Brief
Check each line of the material below for the string "from", then report how many lines have it, and nothing else.

──────────────────────────────

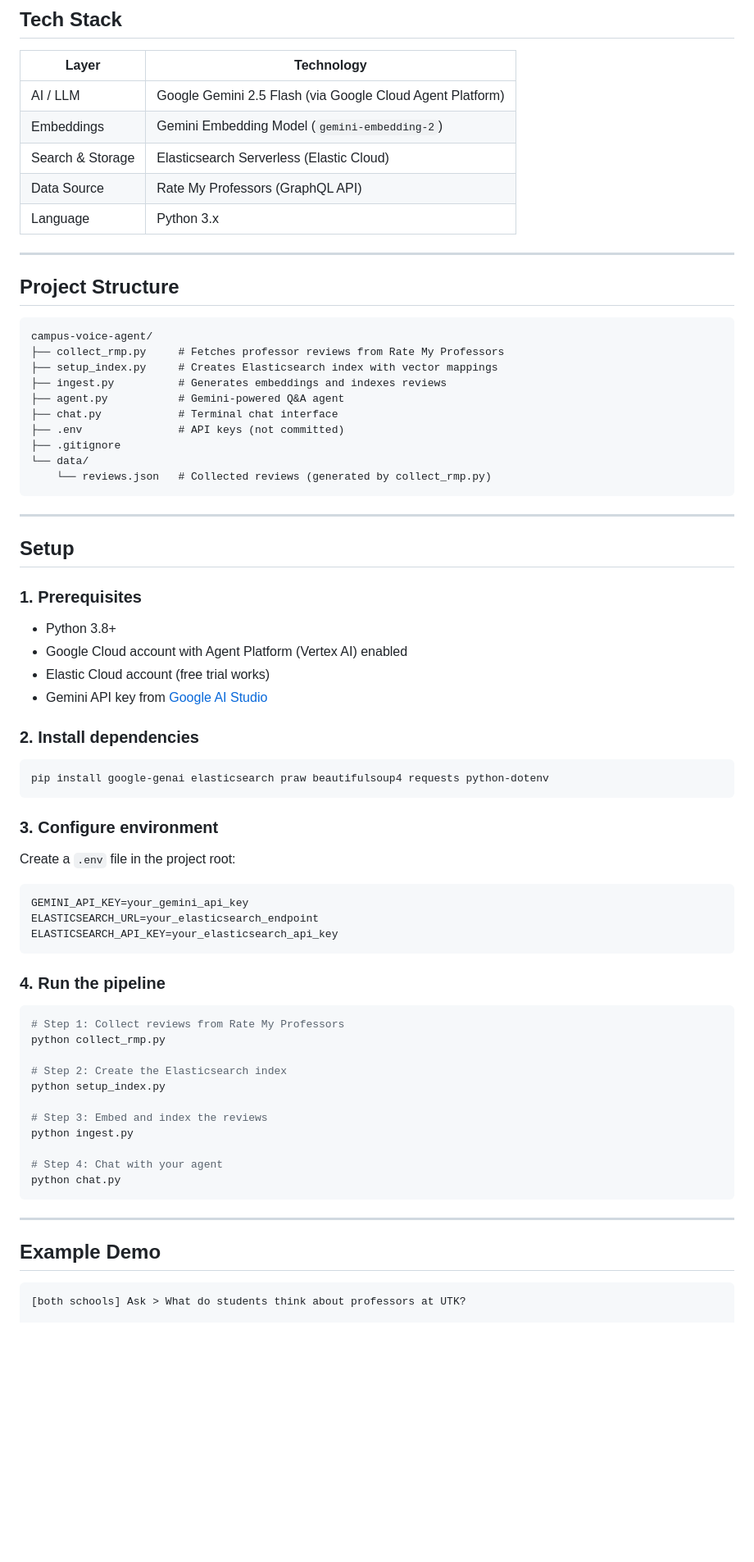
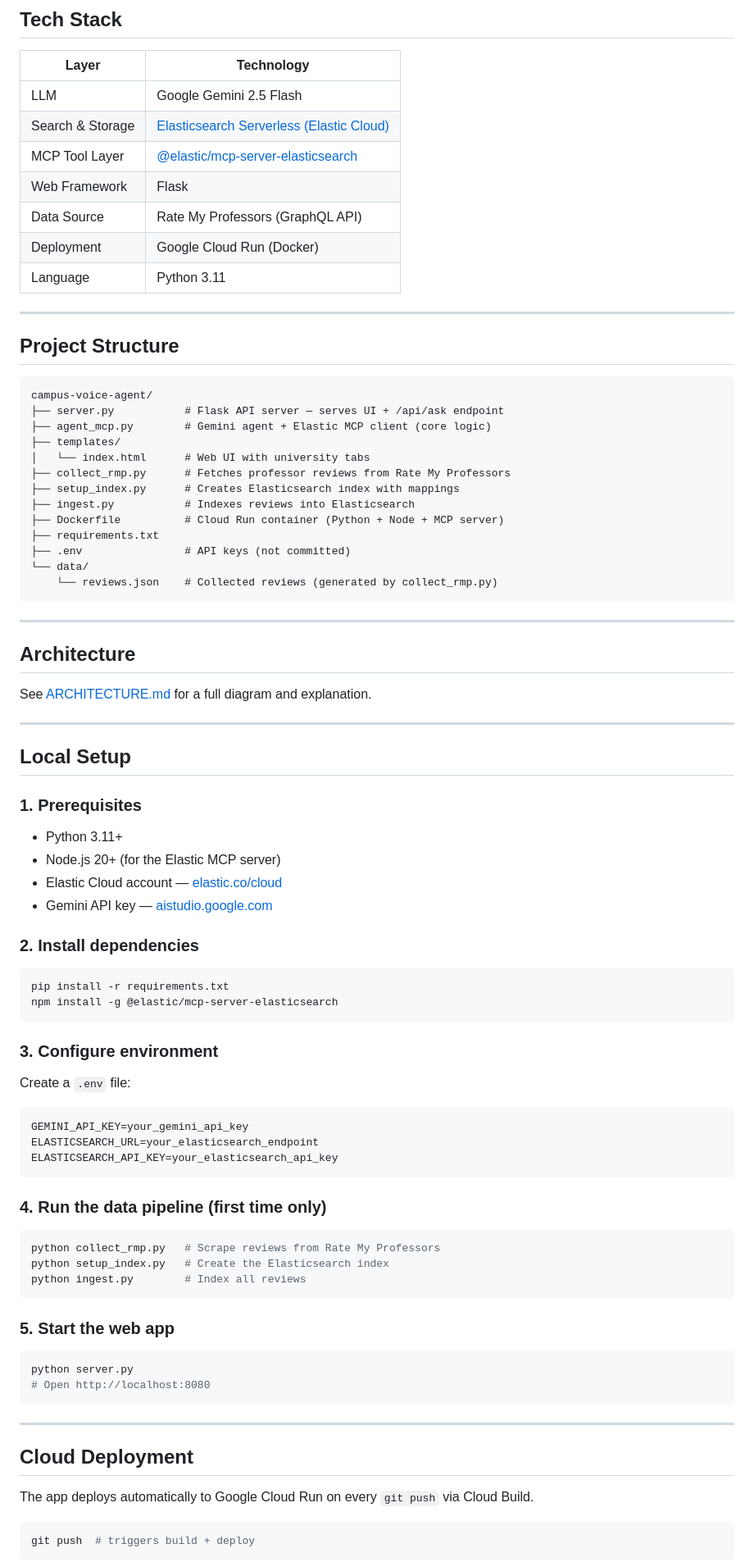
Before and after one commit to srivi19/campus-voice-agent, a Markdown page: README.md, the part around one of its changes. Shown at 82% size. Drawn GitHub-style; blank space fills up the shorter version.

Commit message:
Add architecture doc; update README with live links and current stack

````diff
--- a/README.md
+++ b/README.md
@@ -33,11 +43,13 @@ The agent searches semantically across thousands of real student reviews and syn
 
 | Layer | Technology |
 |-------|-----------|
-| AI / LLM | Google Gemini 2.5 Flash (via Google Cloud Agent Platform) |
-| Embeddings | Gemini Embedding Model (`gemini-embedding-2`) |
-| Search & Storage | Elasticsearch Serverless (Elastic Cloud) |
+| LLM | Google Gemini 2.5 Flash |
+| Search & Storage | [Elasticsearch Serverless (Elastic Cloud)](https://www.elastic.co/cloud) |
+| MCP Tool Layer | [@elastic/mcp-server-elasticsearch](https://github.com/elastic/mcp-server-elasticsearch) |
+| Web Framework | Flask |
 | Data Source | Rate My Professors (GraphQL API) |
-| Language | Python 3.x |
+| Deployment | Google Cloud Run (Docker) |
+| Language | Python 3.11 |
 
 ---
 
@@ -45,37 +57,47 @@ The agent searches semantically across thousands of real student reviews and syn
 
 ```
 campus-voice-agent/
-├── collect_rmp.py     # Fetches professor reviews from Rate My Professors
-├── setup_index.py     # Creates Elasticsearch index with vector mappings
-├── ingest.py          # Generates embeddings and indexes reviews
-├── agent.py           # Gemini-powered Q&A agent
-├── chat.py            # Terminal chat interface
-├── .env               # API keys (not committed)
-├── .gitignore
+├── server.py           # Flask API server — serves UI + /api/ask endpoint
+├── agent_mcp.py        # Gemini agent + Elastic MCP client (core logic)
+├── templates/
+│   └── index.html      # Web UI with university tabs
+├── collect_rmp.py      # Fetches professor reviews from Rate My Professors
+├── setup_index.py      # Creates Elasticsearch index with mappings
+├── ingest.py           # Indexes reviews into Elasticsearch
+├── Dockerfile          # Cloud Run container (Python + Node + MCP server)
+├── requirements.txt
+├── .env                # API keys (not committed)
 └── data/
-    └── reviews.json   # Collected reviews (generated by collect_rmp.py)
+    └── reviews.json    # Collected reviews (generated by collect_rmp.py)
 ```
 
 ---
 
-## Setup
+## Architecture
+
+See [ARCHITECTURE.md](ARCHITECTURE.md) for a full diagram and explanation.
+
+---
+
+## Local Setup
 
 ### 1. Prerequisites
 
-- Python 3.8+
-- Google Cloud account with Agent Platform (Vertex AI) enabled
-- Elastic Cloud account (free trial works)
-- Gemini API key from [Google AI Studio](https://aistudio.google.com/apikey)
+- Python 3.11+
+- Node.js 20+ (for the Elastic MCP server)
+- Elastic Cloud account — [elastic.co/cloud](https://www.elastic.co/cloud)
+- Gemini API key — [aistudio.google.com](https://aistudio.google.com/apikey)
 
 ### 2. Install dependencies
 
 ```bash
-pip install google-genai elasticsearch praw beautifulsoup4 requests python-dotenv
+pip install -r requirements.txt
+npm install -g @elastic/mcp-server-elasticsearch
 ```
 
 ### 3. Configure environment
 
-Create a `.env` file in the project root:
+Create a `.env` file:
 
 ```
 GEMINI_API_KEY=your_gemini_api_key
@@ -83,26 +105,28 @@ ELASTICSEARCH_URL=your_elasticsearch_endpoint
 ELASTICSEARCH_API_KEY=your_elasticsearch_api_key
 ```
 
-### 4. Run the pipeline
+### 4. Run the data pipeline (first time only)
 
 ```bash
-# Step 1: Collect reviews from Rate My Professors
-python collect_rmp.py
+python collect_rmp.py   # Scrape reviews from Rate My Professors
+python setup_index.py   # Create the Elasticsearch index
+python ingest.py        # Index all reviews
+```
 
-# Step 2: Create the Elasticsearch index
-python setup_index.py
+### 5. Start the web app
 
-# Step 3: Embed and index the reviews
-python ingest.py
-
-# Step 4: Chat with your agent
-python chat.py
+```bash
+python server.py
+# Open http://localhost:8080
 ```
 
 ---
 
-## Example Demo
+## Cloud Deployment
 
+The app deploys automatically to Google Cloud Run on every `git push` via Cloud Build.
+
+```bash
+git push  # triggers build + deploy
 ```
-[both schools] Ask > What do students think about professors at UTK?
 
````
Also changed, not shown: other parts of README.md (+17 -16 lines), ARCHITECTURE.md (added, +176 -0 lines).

──────────────────────────────

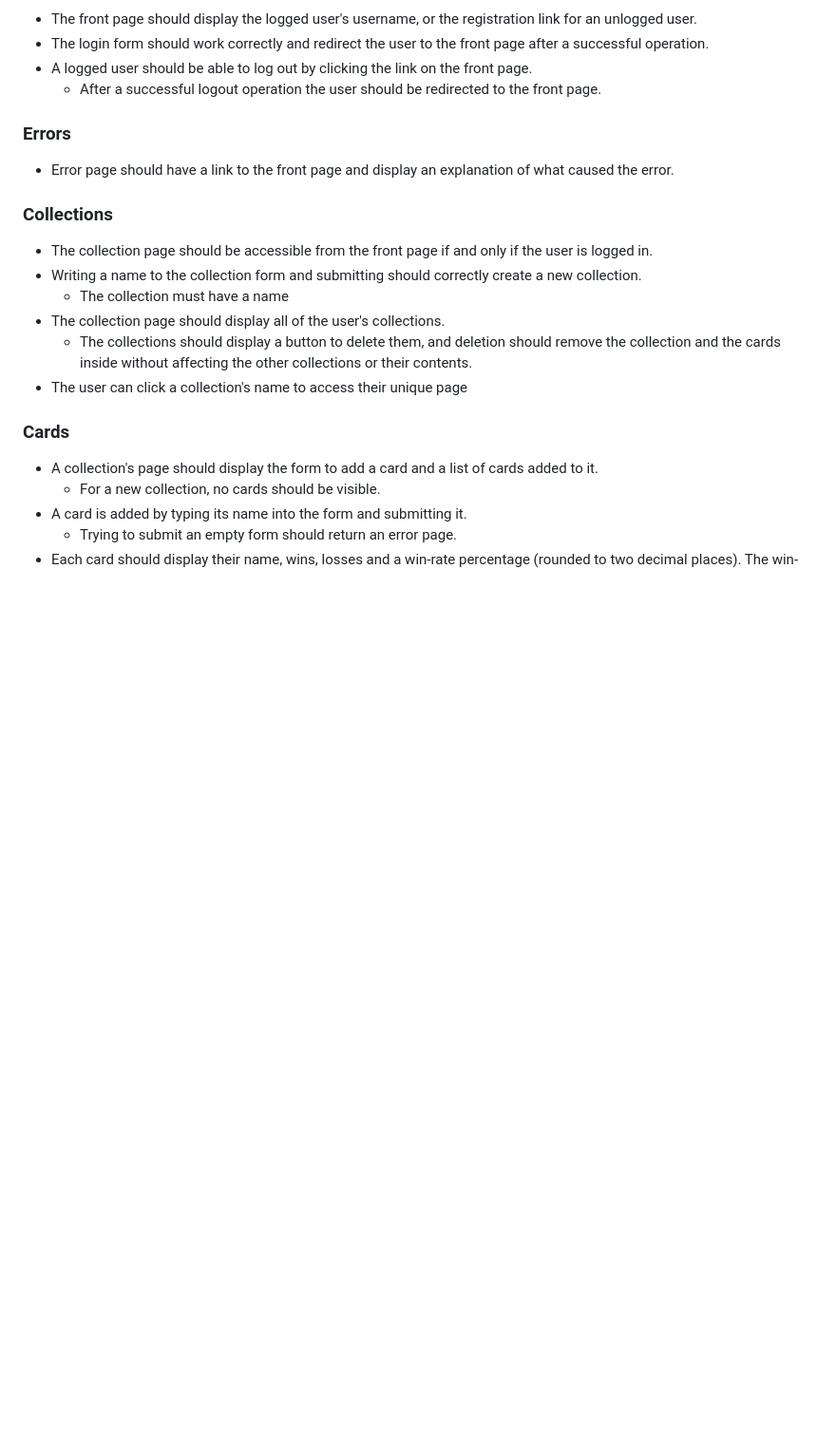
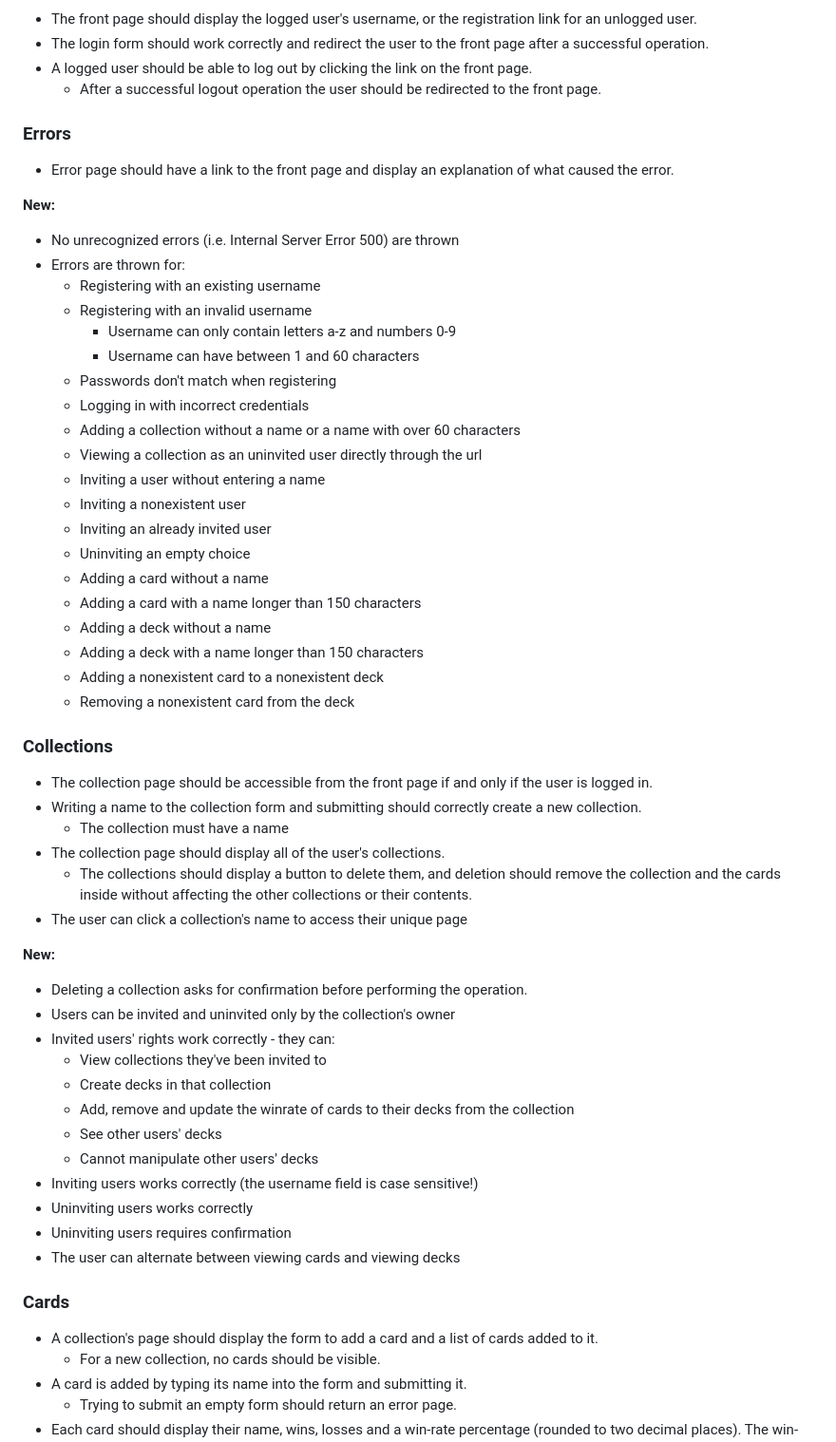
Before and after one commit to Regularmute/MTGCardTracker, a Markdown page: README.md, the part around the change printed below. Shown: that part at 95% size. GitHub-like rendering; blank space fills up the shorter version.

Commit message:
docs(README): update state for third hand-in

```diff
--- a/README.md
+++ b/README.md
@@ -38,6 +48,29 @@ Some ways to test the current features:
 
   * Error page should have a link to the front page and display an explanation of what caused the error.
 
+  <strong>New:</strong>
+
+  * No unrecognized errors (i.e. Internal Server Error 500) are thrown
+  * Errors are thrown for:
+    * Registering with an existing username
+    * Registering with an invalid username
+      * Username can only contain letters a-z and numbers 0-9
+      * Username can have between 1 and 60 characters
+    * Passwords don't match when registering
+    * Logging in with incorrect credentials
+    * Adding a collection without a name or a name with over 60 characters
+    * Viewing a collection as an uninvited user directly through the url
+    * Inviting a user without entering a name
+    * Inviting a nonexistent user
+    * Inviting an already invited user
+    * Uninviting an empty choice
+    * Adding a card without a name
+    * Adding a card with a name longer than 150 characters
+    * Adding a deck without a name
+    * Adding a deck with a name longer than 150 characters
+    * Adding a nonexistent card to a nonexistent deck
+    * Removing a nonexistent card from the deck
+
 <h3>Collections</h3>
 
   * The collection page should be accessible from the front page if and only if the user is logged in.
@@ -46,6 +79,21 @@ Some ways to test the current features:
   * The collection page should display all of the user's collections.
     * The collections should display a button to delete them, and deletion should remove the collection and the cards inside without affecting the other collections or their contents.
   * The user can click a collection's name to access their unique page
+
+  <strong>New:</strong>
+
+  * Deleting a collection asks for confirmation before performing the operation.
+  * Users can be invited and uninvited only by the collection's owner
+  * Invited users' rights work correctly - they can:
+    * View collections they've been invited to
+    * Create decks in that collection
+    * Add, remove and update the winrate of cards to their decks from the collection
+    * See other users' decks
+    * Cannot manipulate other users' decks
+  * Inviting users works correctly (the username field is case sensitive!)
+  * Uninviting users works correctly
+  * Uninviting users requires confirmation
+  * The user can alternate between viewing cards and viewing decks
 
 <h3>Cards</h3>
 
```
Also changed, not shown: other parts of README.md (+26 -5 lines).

──────────────────────────────

Completed exercise
8